I've mentioned it on and off, but I am working on a novella that will, if everything goes according to plan, be published by Quail Bell Press next year. It is called The Motley and Plume Players. My goal is to have a draft I'm quasi-happy with finished by May. This means nothing, since the old goal was to finish it over Thanksgiving break, then over Christmas break. One thing I've learned in the process is that, while the 150-page limit I imposed on myself would work great if I was writing a Nancy Drew book with an Edward Stratemeyer deadline hanging like an ax over my head, it doesn't work at all if you're trying to go deeper than that. Though I've been calling it a novella, I'm currently looking at what might be the first Elwin Cotman novel, clocking in at 250 pages. The whole process is maddening and intimidating and awesome, because I'm stepping way outside of my wheelhouse for this. Naturally, writing a novel is new to me. So is the psychological complexity I'm going for. The book is full of literary and theatrical allusions, and new ideas are popping at me from everywhere.
There are a few spiritual predecessors I'm looking to for guidance. One of them is Jhumpa Lahiri, whose style of patient, slow-burning stories is an influence. Again, I have never told a tale patiently, taking the time to develop the world the characters inhabit; it just doesn't gel with the short story. So I look to Jhumpa for stylistic guidance. The other predecessor is, naturally, Robert E. Howard. I look to him for discipline. He wrote Hour of the Dragon over the course of March 1934 to May 1934. He cannibalized some old Conan stories to do it, but that doesn't change the fact he wrote a masterpiece in two months. I have never been the guy who sits down and says "Today I will write for five hours" or "Today I will write 1500 words." I write when I'm good and ready, then let the work sit for a while before revising. But I'm trying to pick up the pace. I do wonder if I should parcel out a certain amount of time per day to write. You know, like the real authors do. I also wonder if maybe Darren Aronofsky is right, and the key to good art is going insane; thinking my characters are real people, then engaging in a whirlwind of delirious, dangerous writing that will ultimately destroy me. Worked for the girl in Black Swan. That's an option, though I don't think I'll go psychotic and start envisioning doppelgangers just yet.
I'm shopping the book in school and getting some good feedback. After this novel/la is done, I am going to devote all my energies to the "Fort Liberty" radio serial, which I want to podcast in monthly installments, like Dickens used to do with his novels. "Fort Liberty" is going to be a monster: a sprawling, multi-character historical epic. It will no doubt take all my attention.

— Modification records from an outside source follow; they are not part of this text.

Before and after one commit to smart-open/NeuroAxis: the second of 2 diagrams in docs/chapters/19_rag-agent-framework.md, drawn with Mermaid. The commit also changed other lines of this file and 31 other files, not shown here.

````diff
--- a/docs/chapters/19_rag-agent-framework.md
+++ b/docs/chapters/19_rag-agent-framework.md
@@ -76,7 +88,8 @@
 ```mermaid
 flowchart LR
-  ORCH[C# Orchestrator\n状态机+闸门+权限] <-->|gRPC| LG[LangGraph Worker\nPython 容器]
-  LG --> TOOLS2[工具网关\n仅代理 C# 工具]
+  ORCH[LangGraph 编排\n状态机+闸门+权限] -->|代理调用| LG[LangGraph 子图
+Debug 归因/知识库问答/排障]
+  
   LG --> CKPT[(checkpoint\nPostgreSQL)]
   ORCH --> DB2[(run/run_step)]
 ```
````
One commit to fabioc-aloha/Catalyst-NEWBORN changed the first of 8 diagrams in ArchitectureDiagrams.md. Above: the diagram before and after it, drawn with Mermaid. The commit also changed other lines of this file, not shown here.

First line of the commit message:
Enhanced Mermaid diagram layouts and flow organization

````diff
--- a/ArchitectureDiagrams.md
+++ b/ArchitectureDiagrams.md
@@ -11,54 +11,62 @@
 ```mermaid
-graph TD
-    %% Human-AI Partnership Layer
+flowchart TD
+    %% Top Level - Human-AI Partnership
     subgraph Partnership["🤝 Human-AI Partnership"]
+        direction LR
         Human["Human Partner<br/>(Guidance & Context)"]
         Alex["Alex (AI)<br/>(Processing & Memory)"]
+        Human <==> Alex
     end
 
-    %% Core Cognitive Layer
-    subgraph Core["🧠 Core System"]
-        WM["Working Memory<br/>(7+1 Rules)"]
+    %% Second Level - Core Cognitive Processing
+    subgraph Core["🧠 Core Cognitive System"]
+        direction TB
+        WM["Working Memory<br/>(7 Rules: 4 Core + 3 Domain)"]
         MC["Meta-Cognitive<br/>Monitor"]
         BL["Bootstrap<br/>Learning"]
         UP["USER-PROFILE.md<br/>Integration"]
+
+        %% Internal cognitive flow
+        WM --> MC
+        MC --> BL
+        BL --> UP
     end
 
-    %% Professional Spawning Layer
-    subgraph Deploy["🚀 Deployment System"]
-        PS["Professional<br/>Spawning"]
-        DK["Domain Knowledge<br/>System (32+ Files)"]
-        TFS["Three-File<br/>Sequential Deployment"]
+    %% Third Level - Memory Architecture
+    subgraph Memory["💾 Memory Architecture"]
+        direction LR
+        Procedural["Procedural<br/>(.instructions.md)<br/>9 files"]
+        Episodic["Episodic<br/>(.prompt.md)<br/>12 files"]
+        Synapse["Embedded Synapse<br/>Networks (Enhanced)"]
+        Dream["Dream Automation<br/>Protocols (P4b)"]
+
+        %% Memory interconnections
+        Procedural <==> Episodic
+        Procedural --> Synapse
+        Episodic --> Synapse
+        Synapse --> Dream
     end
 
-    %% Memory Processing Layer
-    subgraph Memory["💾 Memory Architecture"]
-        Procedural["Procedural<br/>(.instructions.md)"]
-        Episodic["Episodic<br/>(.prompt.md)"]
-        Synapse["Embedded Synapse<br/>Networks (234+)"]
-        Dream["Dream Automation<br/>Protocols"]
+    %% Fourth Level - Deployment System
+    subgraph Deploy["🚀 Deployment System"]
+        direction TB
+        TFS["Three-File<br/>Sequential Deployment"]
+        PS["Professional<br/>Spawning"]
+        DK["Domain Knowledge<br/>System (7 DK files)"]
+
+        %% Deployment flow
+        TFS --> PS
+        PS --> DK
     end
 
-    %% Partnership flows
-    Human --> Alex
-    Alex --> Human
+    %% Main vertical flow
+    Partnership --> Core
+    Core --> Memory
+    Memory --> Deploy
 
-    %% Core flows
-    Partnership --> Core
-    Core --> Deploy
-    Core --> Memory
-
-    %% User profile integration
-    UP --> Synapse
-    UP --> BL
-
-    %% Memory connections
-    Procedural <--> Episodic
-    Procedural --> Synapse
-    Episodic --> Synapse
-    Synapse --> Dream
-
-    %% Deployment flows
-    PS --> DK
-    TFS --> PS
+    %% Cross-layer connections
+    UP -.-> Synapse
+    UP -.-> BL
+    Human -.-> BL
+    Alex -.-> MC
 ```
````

First thing's first. Finish the book. And maybe a short story here and there.
I'll give updates on the progress of Motley and Plume. Right now I'm at 200 pages of mostly raw material. Next week is revising. Exciting times.